The task> Gather each line of the records where "Before" appears.

Raw data>
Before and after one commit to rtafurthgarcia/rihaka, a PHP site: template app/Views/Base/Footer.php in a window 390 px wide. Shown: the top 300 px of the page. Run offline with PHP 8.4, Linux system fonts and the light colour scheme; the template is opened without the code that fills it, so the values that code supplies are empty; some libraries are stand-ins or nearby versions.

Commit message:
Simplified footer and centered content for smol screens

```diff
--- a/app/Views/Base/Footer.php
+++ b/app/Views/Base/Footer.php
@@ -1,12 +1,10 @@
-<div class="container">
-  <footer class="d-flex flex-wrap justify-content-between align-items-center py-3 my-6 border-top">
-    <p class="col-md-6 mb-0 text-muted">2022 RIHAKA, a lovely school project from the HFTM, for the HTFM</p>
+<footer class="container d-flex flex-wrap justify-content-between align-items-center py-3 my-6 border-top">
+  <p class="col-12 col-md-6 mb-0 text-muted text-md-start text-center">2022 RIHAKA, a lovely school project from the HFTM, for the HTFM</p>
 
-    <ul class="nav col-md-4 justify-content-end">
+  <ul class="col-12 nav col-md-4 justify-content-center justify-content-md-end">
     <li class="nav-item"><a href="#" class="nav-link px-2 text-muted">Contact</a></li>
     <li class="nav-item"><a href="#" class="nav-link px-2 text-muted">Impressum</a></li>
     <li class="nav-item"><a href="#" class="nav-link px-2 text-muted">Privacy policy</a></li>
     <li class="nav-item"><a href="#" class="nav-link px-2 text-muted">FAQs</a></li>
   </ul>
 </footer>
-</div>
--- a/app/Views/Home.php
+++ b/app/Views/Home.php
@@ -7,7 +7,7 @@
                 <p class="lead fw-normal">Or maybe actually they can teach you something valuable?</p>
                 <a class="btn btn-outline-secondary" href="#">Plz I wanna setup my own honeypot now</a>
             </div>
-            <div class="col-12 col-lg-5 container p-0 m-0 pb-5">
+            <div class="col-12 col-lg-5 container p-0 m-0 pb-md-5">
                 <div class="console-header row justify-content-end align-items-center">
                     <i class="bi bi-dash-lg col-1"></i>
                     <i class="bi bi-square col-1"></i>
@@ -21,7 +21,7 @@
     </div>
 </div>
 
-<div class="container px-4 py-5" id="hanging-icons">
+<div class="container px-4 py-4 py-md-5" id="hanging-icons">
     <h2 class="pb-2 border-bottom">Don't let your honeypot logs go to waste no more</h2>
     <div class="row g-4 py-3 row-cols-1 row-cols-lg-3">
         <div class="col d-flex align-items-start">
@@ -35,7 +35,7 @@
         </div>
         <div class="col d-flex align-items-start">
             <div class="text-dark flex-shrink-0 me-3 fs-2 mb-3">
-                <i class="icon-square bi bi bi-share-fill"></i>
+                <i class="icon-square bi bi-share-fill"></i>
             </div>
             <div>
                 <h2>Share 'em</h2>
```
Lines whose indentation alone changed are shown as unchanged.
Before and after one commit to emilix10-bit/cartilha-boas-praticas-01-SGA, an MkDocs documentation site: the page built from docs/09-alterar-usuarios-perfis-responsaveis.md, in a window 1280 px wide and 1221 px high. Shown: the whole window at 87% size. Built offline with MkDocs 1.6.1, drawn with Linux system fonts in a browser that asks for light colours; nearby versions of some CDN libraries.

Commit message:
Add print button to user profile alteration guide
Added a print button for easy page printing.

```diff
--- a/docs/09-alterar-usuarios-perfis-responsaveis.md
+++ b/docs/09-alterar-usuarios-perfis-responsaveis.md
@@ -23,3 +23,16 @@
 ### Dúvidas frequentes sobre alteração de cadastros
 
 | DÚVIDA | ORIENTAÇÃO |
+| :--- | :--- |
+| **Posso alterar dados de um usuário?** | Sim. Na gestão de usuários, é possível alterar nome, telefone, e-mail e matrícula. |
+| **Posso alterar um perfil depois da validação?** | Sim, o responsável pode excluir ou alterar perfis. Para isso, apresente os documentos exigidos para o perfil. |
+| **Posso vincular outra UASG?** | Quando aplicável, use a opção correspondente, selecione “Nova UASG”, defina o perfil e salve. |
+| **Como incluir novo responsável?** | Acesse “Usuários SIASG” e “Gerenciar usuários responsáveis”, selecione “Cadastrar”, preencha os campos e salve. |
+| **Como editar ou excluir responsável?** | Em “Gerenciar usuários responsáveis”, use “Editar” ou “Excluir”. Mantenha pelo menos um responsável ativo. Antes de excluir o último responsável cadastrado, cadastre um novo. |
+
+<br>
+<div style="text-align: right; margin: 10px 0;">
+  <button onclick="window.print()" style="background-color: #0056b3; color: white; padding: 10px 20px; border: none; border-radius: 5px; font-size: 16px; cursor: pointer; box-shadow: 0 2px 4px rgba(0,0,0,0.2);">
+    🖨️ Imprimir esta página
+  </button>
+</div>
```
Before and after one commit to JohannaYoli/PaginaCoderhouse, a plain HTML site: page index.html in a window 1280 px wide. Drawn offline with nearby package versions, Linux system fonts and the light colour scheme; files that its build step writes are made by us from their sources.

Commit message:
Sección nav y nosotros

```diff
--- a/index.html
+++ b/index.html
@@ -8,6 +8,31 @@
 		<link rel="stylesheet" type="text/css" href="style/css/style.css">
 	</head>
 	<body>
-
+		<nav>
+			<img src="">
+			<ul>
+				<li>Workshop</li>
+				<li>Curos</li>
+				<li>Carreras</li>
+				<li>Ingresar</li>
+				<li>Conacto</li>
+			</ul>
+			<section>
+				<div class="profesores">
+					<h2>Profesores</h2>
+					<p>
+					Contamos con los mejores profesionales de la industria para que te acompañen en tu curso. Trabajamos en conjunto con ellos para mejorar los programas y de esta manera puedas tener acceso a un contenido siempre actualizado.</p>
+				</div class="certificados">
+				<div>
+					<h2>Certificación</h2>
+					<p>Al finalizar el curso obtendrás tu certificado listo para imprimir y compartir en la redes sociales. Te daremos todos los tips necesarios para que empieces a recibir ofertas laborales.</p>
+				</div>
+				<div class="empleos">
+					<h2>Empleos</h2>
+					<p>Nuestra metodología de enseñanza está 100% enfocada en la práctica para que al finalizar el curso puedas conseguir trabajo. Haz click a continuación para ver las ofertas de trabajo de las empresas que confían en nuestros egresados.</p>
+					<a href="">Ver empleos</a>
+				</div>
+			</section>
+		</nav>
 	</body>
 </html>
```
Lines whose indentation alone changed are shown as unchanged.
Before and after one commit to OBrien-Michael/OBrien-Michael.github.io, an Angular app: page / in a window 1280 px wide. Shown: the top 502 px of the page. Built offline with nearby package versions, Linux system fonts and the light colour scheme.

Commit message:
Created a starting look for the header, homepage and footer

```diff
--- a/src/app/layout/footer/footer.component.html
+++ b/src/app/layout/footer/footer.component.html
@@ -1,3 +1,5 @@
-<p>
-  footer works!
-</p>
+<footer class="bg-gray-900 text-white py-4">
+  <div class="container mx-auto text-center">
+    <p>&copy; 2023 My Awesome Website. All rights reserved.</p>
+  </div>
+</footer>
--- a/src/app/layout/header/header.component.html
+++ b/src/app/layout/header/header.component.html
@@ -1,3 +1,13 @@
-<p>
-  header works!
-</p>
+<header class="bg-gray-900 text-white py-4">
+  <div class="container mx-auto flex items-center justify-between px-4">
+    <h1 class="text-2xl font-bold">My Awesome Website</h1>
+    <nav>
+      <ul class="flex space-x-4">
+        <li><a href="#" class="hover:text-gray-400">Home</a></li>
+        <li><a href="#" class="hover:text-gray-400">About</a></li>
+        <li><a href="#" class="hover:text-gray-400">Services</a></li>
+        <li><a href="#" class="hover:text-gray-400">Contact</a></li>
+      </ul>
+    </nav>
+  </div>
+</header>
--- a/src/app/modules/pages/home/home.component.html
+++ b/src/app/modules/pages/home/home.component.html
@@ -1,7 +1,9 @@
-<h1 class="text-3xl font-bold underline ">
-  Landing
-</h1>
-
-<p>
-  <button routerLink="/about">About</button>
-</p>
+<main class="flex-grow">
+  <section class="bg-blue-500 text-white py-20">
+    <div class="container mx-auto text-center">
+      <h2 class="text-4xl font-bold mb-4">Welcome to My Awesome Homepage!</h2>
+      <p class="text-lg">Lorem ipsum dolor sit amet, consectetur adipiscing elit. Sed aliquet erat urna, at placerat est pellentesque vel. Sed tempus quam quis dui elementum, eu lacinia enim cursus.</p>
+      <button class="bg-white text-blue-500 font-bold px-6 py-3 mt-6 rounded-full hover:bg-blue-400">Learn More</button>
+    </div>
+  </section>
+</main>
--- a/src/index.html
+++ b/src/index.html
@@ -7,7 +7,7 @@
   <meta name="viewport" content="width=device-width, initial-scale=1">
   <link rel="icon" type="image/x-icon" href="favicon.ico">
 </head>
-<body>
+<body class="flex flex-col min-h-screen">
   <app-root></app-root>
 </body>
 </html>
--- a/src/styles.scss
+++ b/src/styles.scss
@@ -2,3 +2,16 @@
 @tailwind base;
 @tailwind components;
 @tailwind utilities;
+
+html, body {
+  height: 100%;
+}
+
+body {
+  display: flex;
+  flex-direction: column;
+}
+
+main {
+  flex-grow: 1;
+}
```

Task output>
Before and after one commit to rtafurthgarcia/rihaka, a PHP site: template app/Views/Base/Footer.php in a window 390 px wide. Shown: the top 300 px of the page. Run offline with PHP 8.4, Linux system fonts and the light colour scheme; the template is opened without the code that fills it, so the values that code supplies are empty; some libraries are stand-ins or nearby versions.
Before and after one commit to emilix10-bit/cartilha-boas-praticas-01-SGA, an MkDocs documentation site: the page built from docs/09-alterar-usuarios-perfis-responsaveis.md, in a window 1280 px wide and 1221 px high. Shown: the whole window at 87% size. Built offline with MkDocs 1.6.1, drawn with Linux system fonts in a browser that asks for light colours; nearby versions of some CDN libraries.
Before and after one commit to JohannaYoli/PaginaCoderhouse, a plain HTML site: page index.html in a window 1280 px wide. Drawn offline with nearby package versions, Linux system fonts and the light colour scheme; files that its build step writes are made by us from their sources.
Before and after one commit to OBrien-Michael/OBrien-Michael.github.io, an Angular app: page / in a window 1280 px wide. Shown: the top 502 px of the page. Built offline with nearby package versions, Linux system fonts and the light colour scheme.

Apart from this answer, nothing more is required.